It’s helpful to have a visual representation of the broader company goal and how each team’s goals relate to that and to the goals of other teams. Here’s where frameworks like Mixpanel’s metrics framework come in handy. With this framework, the company-level goal is outlined and each team then creates goals and metrics for their area of responsibility that roll up to it. This ensures that no team sets goals in isolation, and everyone marches to the same beat.
- Remove data silos with an integrated tech stack
It’s common for each team to have different tools that they rely on to do their work. Product teams may analyse user engagement, feature adoption, and retention, while marketing teams need to send emails and push notifications or understand mobile user attribution. There are a host of different tools collecting data from different sources and in different formats.
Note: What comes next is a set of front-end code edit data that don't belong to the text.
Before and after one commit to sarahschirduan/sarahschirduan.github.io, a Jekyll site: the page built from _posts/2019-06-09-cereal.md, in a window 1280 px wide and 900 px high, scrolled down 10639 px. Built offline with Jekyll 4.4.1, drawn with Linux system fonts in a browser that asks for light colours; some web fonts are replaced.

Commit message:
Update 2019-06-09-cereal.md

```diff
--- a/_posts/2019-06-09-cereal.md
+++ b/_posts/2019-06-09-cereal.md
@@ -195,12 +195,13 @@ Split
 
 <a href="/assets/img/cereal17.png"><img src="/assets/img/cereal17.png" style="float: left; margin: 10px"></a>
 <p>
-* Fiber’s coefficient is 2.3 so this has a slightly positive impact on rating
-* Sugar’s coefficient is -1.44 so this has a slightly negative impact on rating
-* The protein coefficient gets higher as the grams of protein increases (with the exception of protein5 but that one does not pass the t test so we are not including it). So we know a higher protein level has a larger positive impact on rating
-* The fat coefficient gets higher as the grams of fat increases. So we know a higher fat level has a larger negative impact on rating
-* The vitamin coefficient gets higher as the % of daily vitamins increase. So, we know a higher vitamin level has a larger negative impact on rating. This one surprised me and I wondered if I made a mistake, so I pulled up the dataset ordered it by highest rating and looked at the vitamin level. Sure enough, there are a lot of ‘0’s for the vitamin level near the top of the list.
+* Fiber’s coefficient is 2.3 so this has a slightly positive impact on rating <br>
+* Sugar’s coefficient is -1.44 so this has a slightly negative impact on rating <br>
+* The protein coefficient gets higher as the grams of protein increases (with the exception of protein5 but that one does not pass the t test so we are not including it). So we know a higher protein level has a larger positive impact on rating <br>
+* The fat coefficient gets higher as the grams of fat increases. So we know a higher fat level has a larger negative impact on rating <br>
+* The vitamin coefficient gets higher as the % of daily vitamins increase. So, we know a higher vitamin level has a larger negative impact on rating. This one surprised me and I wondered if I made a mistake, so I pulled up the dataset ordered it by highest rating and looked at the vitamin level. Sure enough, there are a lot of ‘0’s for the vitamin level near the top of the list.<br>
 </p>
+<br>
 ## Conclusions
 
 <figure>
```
Data silos can easily appear with different teams measuring the same metrics in different ways with different data. This is detrimental to product and marketing alignment since both teams would not be talking the same language or seeing the same things.
It is important to use tools that can integrate with each other or have tools that would work in a “hub-and-spoke” model, where different data sources are integrated into a single source of truth (often in a cloud data warehouse) that every team leverages.
Our Indonesian Fintech customer LinkAja was very deliberate in their approach. They knew that product-marketing alignment was key and both teams decided to evaluate their tools together. They made sure that their product analytics tool (used by both teams) and messaging tool (used by the marketing team) could integrate seamlessly.
This enables the product team to view consolidated data, reports, and insights in the product analytics tool, including how users respond to the marketing messages. Marketing is also able to group users based on user behaviour tracked in the product analytics tool and send targeted messages to each user segment. LinkAja credits this shared data for improving stakeholder communications and helping to create strong justification across functional teams for all their product decisions.
- Make efforts to communicate
The last way to build alignment is perhaps the most obvious. There’s no substitute for communication when it comes to building alignment. Regular meetings, reports, and updates are always good practices.
The use of the metrics framework, a list of shared and aligned goals and metrics, as well as shared data also create a strong foundation for productive communication. Shared reports and metrics are easy to discuss, create transparency, and clear roles and responsibilities.
Building alignment isn’t always easy, but it is always beneficial. Both product and marketing leaders will need to lead the way by first being aware of the need, then taking purposeful action using these three methods to make it a part of their team cultures.